(DATA TO PROCESS begins)

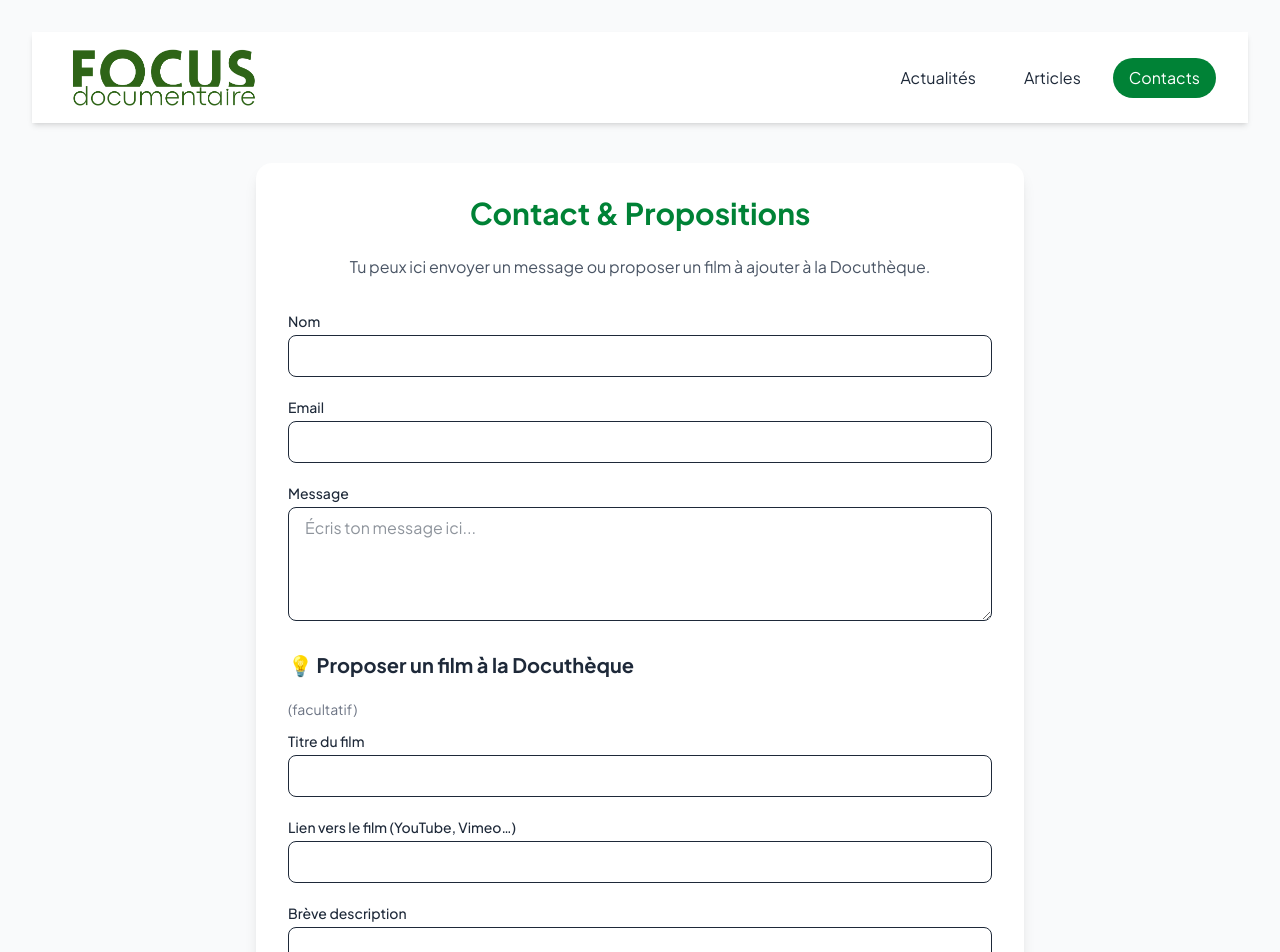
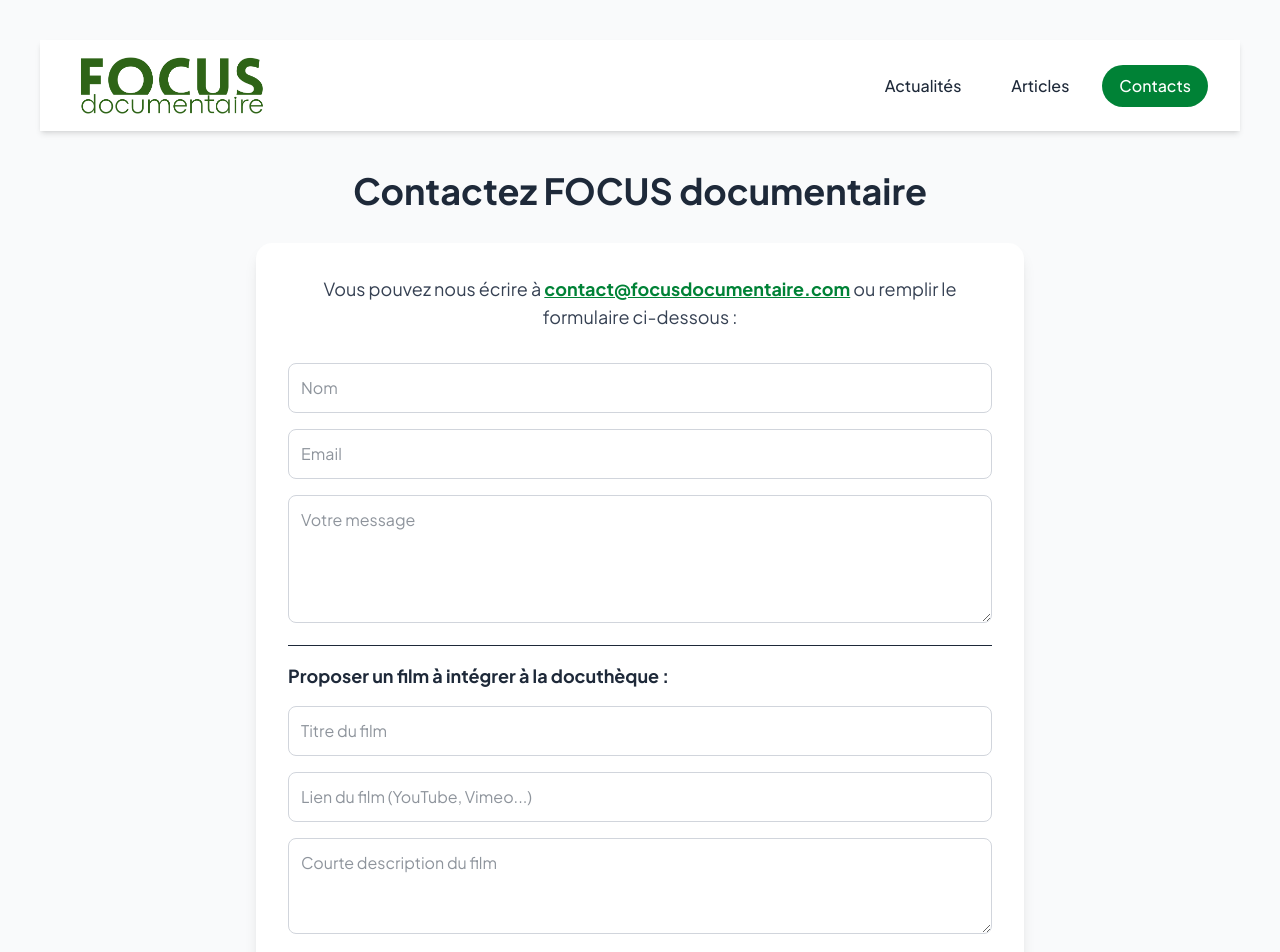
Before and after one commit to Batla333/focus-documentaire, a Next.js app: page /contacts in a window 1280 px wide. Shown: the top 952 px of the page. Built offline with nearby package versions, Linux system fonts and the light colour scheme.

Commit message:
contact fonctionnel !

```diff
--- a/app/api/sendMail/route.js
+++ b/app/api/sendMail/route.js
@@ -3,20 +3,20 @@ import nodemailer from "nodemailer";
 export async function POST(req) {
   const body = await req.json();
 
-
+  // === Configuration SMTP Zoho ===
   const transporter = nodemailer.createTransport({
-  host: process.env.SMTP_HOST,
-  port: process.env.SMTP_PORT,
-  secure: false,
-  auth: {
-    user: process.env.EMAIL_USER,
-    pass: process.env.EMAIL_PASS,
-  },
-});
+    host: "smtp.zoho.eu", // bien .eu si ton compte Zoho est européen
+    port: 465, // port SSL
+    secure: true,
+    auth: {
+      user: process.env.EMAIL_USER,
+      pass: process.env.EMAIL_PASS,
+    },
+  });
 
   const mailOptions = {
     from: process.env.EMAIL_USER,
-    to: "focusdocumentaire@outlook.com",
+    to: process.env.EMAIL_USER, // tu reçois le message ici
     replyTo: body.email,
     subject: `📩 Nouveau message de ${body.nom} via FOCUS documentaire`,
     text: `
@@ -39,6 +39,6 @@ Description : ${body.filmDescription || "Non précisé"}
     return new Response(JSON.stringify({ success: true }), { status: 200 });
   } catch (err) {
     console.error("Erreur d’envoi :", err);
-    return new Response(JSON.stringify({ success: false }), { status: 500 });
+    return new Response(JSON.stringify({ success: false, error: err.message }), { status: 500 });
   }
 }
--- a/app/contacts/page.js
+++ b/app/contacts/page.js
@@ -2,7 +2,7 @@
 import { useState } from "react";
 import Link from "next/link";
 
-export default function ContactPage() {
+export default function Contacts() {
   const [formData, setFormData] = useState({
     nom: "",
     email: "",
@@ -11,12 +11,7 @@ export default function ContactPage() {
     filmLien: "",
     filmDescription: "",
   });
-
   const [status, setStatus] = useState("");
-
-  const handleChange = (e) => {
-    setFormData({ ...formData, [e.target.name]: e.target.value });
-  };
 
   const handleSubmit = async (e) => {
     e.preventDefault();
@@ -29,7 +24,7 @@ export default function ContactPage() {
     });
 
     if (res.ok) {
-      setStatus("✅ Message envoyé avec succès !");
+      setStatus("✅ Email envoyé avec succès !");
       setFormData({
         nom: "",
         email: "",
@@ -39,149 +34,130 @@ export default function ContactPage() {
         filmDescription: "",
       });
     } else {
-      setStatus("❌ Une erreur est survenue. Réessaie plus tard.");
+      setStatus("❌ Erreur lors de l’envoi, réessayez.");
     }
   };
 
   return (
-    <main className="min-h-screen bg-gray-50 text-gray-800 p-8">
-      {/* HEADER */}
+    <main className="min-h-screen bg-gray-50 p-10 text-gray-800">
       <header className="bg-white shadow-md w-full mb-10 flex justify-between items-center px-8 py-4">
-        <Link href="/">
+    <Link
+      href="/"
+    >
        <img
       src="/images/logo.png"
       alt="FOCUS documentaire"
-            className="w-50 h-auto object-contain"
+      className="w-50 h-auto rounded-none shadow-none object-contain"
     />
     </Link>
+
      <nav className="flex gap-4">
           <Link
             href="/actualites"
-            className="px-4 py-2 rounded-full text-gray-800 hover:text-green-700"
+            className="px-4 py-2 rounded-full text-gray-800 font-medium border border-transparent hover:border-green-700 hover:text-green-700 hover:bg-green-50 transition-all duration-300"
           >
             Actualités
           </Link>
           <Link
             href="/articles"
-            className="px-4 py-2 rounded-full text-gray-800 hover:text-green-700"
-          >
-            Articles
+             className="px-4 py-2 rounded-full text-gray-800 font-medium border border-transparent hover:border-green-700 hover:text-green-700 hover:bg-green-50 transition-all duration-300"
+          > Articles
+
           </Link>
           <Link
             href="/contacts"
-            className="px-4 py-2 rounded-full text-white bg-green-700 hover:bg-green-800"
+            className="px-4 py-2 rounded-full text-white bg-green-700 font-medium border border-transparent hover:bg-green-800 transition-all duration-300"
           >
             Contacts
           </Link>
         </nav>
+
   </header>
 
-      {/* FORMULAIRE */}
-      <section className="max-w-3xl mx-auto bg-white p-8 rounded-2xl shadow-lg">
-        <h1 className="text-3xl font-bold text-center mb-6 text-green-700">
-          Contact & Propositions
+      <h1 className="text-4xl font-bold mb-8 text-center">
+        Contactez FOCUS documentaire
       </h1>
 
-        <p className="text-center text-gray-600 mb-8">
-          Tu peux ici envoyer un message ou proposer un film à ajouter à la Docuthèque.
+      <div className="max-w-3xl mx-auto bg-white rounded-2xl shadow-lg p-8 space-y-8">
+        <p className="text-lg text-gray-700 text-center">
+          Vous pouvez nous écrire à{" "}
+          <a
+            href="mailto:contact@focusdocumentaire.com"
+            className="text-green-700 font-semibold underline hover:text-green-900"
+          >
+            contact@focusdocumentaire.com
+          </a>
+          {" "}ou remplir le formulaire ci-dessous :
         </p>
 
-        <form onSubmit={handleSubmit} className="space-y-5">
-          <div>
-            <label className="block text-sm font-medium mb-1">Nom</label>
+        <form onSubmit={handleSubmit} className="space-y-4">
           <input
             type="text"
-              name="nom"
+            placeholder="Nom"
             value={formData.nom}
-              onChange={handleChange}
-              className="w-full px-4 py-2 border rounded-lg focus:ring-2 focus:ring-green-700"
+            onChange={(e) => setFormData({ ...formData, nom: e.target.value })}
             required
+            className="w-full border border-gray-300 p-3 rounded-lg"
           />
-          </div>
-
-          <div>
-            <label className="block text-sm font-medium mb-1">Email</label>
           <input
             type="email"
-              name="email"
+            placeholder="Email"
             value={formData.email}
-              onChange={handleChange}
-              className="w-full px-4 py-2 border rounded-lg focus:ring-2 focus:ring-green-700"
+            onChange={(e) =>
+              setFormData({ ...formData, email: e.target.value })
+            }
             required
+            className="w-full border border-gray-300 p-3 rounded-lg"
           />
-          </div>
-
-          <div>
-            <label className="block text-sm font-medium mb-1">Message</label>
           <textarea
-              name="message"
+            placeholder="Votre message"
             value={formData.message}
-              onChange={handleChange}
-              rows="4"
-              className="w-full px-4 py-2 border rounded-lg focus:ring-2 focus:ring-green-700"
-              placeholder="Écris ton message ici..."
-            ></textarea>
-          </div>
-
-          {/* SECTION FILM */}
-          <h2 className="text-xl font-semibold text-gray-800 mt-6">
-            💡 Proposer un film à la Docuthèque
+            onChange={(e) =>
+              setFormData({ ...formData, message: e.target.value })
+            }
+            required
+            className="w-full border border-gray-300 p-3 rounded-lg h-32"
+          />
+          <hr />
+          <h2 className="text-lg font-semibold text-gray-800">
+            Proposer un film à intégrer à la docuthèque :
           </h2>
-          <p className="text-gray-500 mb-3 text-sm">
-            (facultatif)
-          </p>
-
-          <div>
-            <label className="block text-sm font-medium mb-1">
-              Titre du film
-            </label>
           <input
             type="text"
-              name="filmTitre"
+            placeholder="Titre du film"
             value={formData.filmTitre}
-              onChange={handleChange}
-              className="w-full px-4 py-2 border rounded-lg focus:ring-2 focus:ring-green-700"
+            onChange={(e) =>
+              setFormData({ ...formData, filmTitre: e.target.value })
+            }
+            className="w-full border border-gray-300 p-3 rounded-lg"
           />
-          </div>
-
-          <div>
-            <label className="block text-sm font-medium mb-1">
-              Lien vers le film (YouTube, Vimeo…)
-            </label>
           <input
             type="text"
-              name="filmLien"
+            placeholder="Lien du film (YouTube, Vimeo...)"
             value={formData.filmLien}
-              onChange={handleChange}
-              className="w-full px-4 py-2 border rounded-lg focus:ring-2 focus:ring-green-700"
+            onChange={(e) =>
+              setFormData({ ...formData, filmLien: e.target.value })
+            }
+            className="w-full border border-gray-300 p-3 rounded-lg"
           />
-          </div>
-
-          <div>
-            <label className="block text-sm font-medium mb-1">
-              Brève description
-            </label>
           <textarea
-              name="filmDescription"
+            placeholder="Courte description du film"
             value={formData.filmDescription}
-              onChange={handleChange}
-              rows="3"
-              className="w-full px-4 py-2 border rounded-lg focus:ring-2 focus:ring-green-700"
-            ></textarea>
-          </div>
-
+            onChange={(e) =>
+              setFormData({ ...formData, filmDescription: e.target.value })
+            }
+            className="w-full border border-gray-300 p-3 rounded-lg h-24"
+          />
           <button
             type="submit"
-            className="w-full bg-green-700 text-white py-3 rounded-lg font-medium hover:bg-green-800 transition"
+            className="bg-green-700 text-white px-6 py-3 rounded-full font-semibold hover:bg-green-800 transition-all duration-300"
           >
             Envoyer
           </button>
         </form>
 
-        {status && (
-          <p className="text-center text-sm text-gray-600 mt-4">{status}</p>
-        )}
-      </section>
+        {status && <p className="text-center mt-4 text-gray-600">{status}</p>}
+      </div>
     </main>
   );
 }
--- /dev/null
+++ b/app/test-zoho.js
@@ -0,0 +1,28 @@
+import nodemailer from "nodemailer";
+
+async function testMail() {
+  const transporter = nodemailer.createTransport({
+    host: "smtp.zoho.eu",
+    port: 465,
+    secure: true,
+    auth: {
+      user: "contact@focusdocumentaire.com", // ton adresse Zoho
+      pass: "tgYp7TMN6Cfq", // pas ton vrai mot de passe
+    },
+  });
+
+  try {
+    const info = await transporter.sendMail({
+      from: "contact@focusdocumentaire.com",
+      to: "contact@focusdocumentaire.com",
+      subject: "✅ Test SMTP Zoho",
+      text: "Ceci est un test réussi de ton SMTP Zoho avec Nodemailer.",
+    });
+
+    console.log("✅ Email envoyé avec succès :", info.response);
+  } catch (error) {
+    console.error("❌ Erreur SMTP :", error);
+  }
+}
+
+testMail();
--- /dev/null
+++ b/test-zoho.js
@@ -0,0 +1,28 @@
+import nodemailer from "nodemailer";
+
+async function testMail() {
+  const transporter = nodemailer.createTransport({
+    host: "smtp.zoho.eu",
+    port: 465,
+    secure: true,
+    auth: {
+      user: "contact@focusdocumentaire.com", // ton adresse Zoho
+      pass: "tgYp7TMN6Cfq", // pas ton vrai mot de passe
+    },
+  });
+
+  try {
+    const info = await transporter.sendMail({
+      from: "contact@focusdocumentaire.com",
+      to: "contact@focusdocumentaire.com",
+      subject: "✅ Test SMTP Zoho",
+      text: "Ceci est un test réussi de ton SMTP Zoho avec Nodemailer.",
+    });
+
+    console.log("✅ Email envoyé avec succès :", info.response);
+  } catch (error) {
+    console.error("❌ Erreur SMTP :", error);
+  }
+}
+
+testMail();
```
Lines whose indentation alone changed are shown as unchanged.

(DATA TO PROCESS ends)
(DATA TO PROCESS begins)

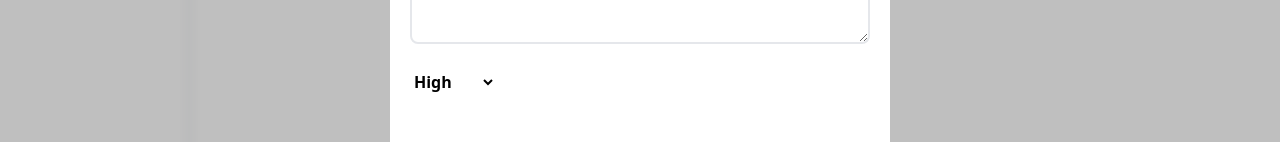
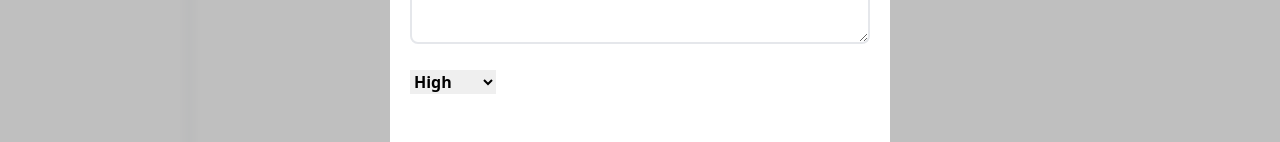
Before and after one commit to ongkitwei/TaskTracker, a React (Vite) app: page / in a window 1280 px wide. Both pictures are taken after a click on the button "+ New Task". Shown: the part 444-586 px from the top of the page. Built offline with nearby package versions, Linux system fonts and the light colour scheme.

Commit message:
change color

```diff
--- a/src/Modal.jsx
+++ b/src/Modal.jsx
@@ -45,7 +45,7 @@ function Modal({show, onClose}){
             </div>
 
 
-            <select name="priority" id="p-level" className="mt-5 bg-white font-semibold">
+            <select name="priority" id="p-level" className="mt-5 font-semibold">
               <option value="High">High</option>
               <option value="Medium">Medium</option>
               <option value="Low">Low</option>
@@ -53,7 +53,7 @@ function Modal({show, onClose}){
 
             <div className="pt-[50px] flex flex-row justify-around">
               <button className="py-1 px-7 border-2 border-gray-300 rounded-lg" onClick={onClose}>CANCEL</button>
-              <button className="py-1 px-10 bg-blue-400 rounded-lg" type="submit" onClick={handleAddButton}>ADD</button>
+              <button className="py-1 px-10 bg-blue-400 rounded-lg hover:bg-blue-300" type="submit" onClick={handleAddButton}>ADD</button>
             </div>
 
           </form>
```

(DATA TO PROCESS ends)

• **YOUR GOAL**:
In the entries above, count the lines that include "envoi" and write nothing but that number.

• **ANSWER SPACE**:
2